The UCSF team made some surprising progress and today the New England Journal of Medicine is reporting that they used those electrode pads to decode speech in real time. The subject was a 36-year-old man, whom researchers called “Bravo-1,” who has lost his ability to make sense words after a severe stroke and can only moan or moan. In their report, Chang’s group says with electrodes on the surface of his brain, the Bravo-1 is capable of constructing sentences at a rate of 15 words per minute on a computer. This technique involves measuring the neural signal in part of the motor cortex associated with Bravo-1’s attempt to move its tongue and vocal tract when it is imagining speaking.
To reach that result, Chang’s team asked Bravo-1 to imagine saying one of the 50 common words about 10,000 times, feeding the patient’s neural signal to the egg-study model. After training the model to match words with neural cues, Team Bravo-1 was able to correctly determine what the word was intended to say 40% of the time (chance results would be about 2%). Still, his sentences were full of errors. “Hello, why are you?” May come out “Hungry how are you.”
But scientists improved performance by adding a model Dell to the language – a program that judges what word order is likely in English. This brings the accuracy to 75%. With this cyborg approach, the system can predict that Bravo-1’s phrase “I fix my nurse” really means “I like my nurse.”
Significantly as a result, there are more than 170,000 words in English, and so the influence will go beyond Bravo-1’s restricted vocabulary. This means that this technology, while useful as a medical aid, is not close to Facebook’s attention. “We’re looking at applications in clinical support technology in the near future, but that’s not our business.” “We’re focused on customer applications, and there’s a long way to go.”

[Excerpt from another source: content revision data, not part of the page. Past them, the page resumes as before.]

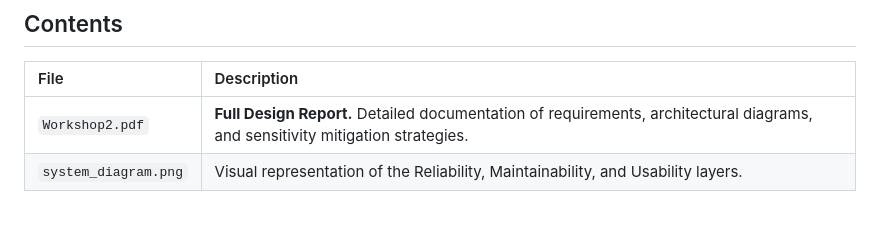
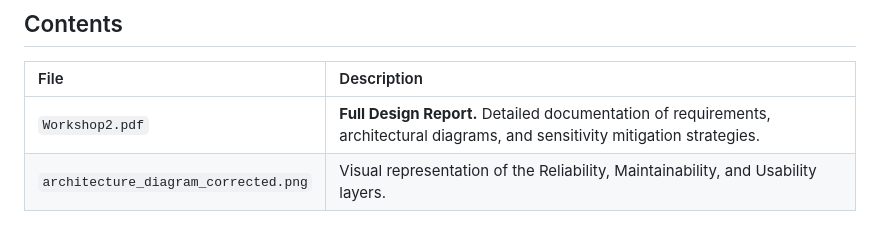
Before and after one commit to MaurooC12/Titanic, a Markdown page: Workshop_2/README.md, the part around the change. GitHub-like rendering.

```diff
--- a/Workshop_2/README.md
+++ b/Workshop_2/README.md
@@ -62,4 +62,4 @@ The selected tools support the modular and reproducible design:
 | File | Description |
 | :--- | :--- |
 | `Workshop2.pdf` | **Full Design Report.** Detailed documentation of requirements, architectural diagrams, and sensitivity mitigation strategies. |
-| `system_diagram.png` | Visual representation of the Reliability, Maintainability, and Usability layers. |
+| `architecture_diagram_corrected.png` | Visual representation of the Reliability, Maintainability, and Usability layers. |
```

Researchers studying these techniques are not surprised by Facebook’s decision to abandon brain reading. “I can’t say I was surprised, because they hinted that they were looking at a short time frame and going to evaluate things,” says Mark Slutsky, a professor at the Northwest whose alumnus Emily Mugel told Facebook. The keys created were rented. His project. “Speaking from experience alone, the goal of decoding speech is a big challenge. We still have a long way to go from practical, holistic kind of compromise. ”
Still, Slutzky says the UCSF project is an “impressive next step” showing both significant possibilities and some limitations of brain-reading science. He says that if artificial-intelligence models can be trained for a long time, and only on a single person’s brain, they can improve quickly.

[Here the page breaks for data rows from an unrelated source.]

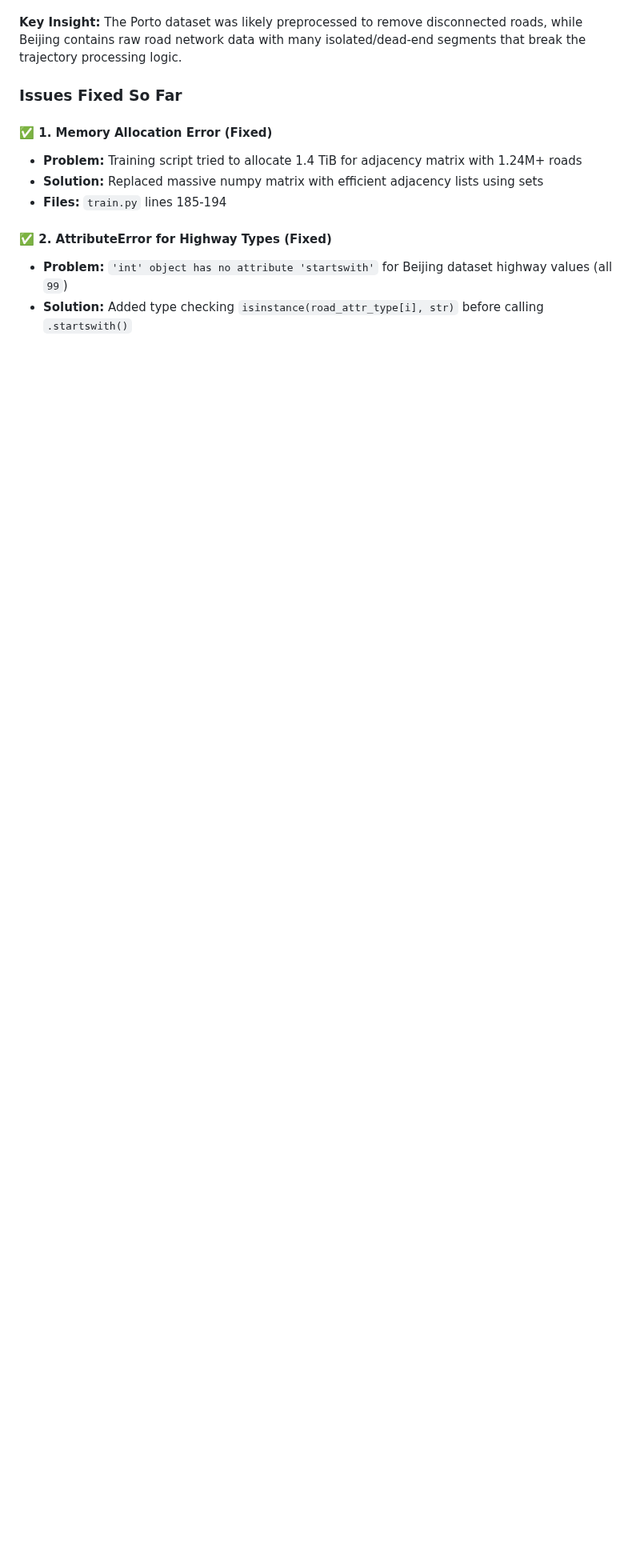
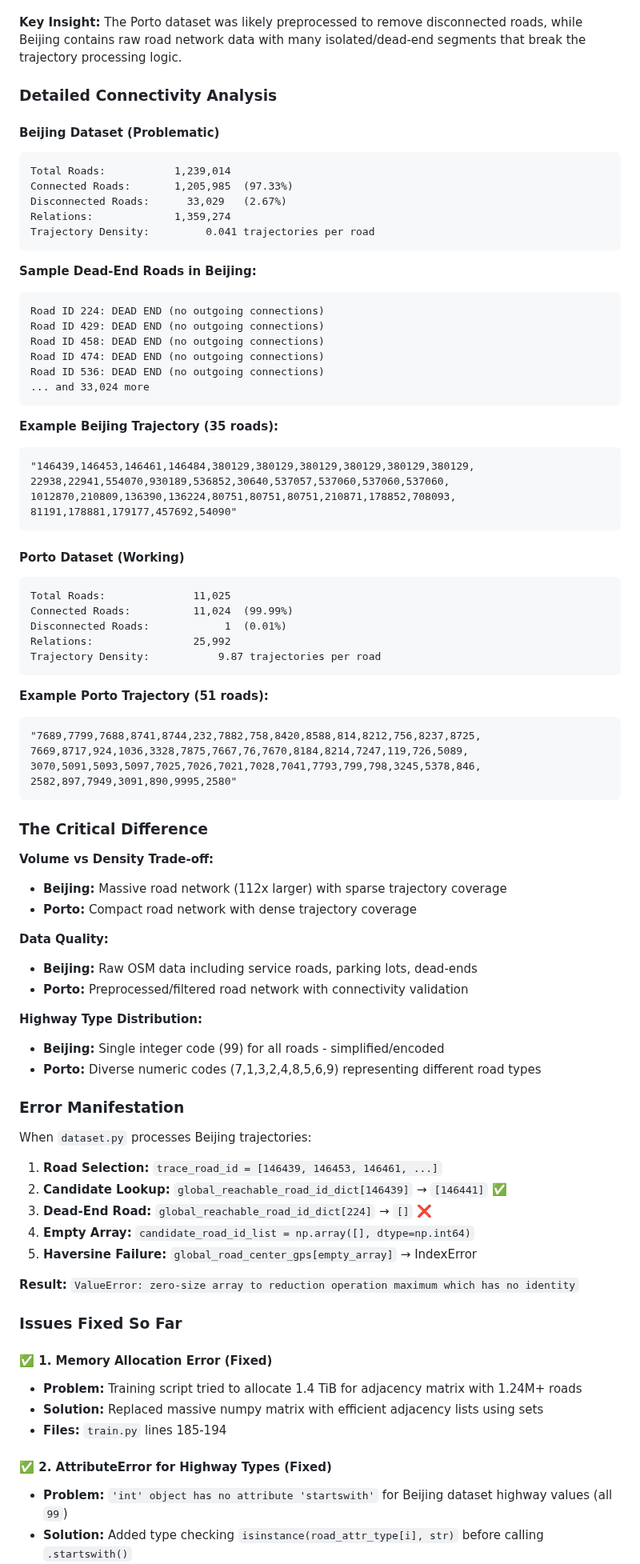
Before and after one commit to matercomus/HOSER, a Markdown page: DEBUGGING_NOTES.md, the part around one of its changes. Shown at 80% size. GitHub-like rendering; blank space fills up the shorter version.

````diff
--- a/DEBUGGING_NOTES.md
+++ b/DEBUGGING_NOTES.md
@@ -33,6 +33,78 @@ Some roads in the Beijing dataset have **no reachable destinations** in the `roa
 - **Problem:** Raw OSM data includes service roads, dead-ends, isolated segments
 
 **Key Insight:** The Porto dataset was likely preprocessed to remove disconnected roads, while Beijing contains raw road network data with many isolated/dead-end segments that break the trajectory processing logic.
+
+### Detailed Connectivity Analysis
+
+#### Beijing Dataset (Problematic)
+```
+Total Roads:           1,239,014
+Connected Roads:       1,205,985  (97.33%)
+Disconnected Roads:      33,029   (2.67%)
+Relations:             1,359,274
+Trajectory Density:         0.041 trajectories per road
+```
+
+**Sample Dead-End Roads in Beijing:**
+```
+Road ID 224: DEAD END (no outgoing connections)
+Road ID 429: DEAD END (no outgoing connections)
+Road ID 458: DEAD END (no outgoing connections)
+Road ID 474: DEAD END (no outgoing connections)
+Road ID 536: DEAD END (no outgoing connections)
+... and 33,024 more
+```
+
+**Example Beijing Trajectory (35 roads):**
+```
+"146439,146453,146461,146484,380129,380129,380129,380129,380129,380129,
+22938,22941,554070,930189,536852,30640,537057,537060,537060,537060,
+1012870,210809,136390,136224,80751,80751,80751,210871,178852,708093,
+81191,178881,179177,457692,54090"
+```
+
+#### Porto Dataset (Working)
+```
+Total Roads:              11,025
+Connected Roads:          11,024  (99.99%)
+Disconnected Roads:            1  (0.01%)
+Relations:                25,992
+Trajectory Density:           9.87 trajectories per road
+```
+
+**Example Porto Trajectory (51 roads):**
+```
+"7689,7799,7688,8741,8744,232,7882,758,8420,8588,814,8212,756,8237,8725,
+7669,8717,924,1036,3328,7875,7667,76,7670,8184,8214,7247,119,726,5089,
+3070,5091,5093,5097,7025,7026,7021,7028,7041,7793,799,798,3245,5378,846,
+2582,897,7949,3091,890,9995,2580"
+```
+
+### The Critical Difference
+
+**Volume vs Density Trade-off:**
+- **Beijing:** Massive road network (112x larger) with sparse trajectory coverage
+- **Porto:** Compact road network with dense trajectory coverage
+
+**Data Quality:**
+- **Beijing:** Raw OSM data including service roads, parking lots, dead-ends
+- **Porto:** Preprocessed/filtered road network with connectivity validation
+
+**Highway Type Distribution:**
+- **Beijing:** Single integer code (99) for all roads - simplified/encoded
+- **Porto:** Diverse numeric codes (7,1,3,2,4,8,5,6,9) representing different road types
+
+### Error Manifestation
+
+When `dataset.py` processes Beijing trajectories:
+
+1. **Road Selection:** `trace_road_id = [146439, 146453, 146461, ...]`
+2. **Candidate Lookup:** `global_reachable_road_id_dict[146439]` → `[146441]` ✅
+3. **Dead-End Road:** `global_reachable_road_id_dict[224]` → `[]` ❌
+4. **Empty Array:** `candidate_road_id_list = np.array([], dtype=np.int64)`
+5. **Haversine Failure:** `global_road_center_gps[empty_array]` → IndexError
+
+**Result:** `ValueError: zero-size array to reduction operation maximum which has no identity`
 
 ### Issues Fixed So Far
 
````
Also changed, not shown: other parts of DEBUGGING_NOTES.md (+48 -15 lines).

While UCSF was conducting research, Facebook was also paying other centers, such as the Applied Physics Lab at Johns Hopkins, to learn how to pump light through the skull to read neurons non-novel. Like MRI, those techniques rely on the sensation of reflected light to measure the amount of blood flow to regions of the brain.

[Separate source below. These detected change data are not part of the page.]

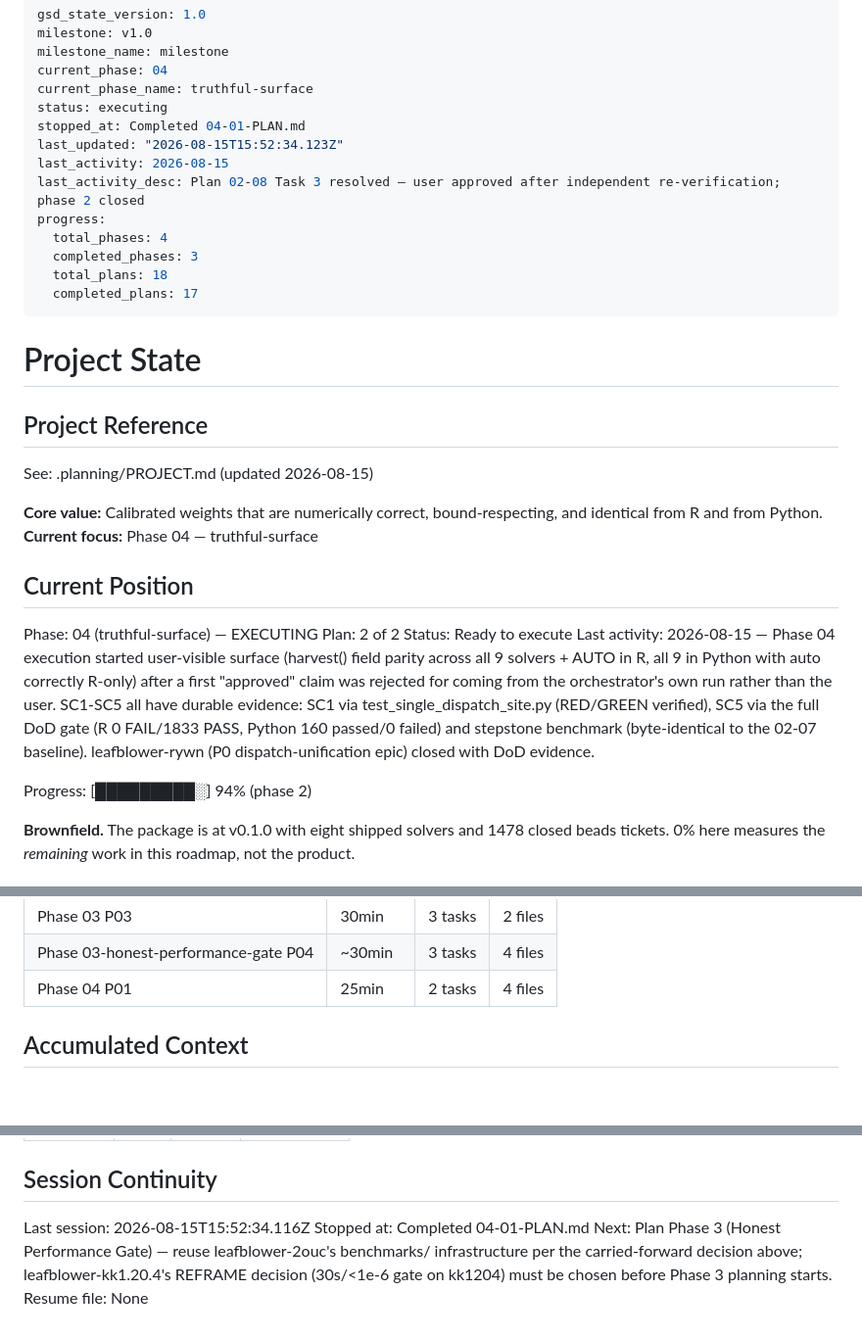
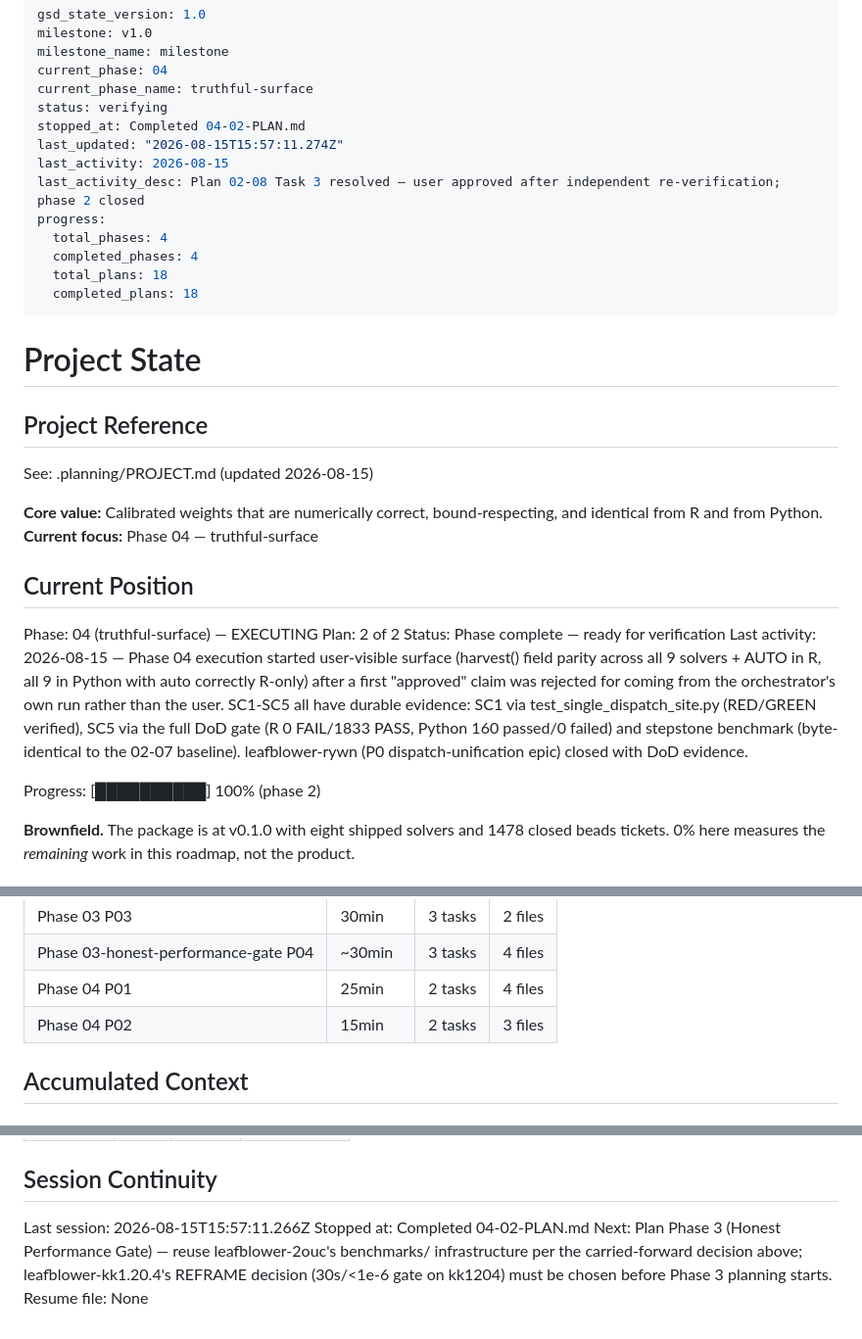
Before and after one commit to davdittrich/leafblower, a Markdown page: .planning/STATE.md, 3 parts joined by grey strips. Shown at 98% size. Rendered like a GitHub page; blank space fills up the shorter version.

Commit message:
docs(04-02): complete truthful surface cleanup plan

```diff
--- a/.planning/STATE.md
+++ b/.planning/STATE.md
@@ -4,16 +4,16 @@ milestone: v1.0
 milestone_name: milestone
 current_phase: 04
 current_phase_name: truthful-surface
-status: executing
-stopped_at: Completed 04-01-PLAN.md
-last_updated: "2026-08-15T15:52:34.123Z"
+status: verifying
+stopped_at: Completed 04-02-PLAN.md
+last_updated: "2026-08-15T15:57:11.274Z"
 last_activity: 2026-08-15
 last_activity_desc: Plan 02-08 Task 3 resolved — user approved after independent re-verification; phase 2 closed
 progress:
   total_phases: 4
-  completed_phases: 3
+  completed_phases: 4
   total_plans: 18
-  completed_plans: 17
+  completed_plans: 18
 ---
 
 # Project State
@@ -30,7 +30,7 @@ identical from R and from Python.
 
 Phase: 04 (truthful-surface) — EXECUTING
 Plan: 2 of 2
-Status: Ready to execute
+Status: Phase complete — ready for verification
 Last activity: 2026-08-15 — Phase 04 execution started
 user-visible surface (harvest() field parity across all 9 solvers + AUTO in R, all 9
 in Python with auto correctly R-only) after a first "approved" claim was rejected for
@@ -40,7 +40,7 @@ DoD gate (R 0 FAIL/1833 PASS, Python 160 passed/0 failed) and stepstone benchmar
 (byte-identical to the 02-07 baseline). leafblower-rywn (P0 dispatch-unification epic)
 closed with DoD evidence.
 
-Progress: [█████████░] 94% (phase 2)
+Progress: [██████████] 100% (phase 2)
 
 **Brownfield.** The package is at v0.1.0 with eight shipped solvers and 1478 closed beads
 tickets. 0% here measures the *remaining* work in this roadmap, not the product.
@@ -88,6 +88,7 @@ tickets. 0% here measures the *remaining* work in this roadmap, not the product.
 | Phase 03 P03 | 30min | 3 tasks | 2 files |
 | Phase 03-honest-performance-gate P04 | ~30min | 3 tasks | 4 files |
 | Phase 04 P01 | 25min | 2 tasks | 4 files |
+| Phase 04 P02 | 15min | 2 tasks | 3 files |
 
 ## Accumulated Context
 
@@ -148,7 +150,7 @@ None captured yet.
 
 ## Session Continuity
 
-Last session: 2026-08-15T15:52:34.116Z
-Stopped at: Completed 04-01-PLAN.md
+Last session: 2026-08-15T15:57:11.266Z
+Stopped at: Completed 04-02-PLAN.md
 Next: Plan Phase 3 (Honest Performance Gate) — reuse leafblower-2ouc's benchmarks/ infrastructure per the carried-forward decision above; leafblower-kk1.20.4's REFRAME decision (30s/<1e-6 gate on kk1204) must be chosen before Phase 3 planning starts.
 Resume file: None
```
Also changed, not shown: other parts of .planning/STATE.md (+1 -0 lines), .planning/ROADMAP.md (+3 -3 lines).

It is these optical techniques that create a major obstacle. Despite some recent improvements by Facebook, including some, they are not able to pick up a neural signal with sufficient resolution. Another point, Chevlett says, is that the blood flow of these mechanisms occurs five seconds after the fire group of neurons, making the computer much slower to control.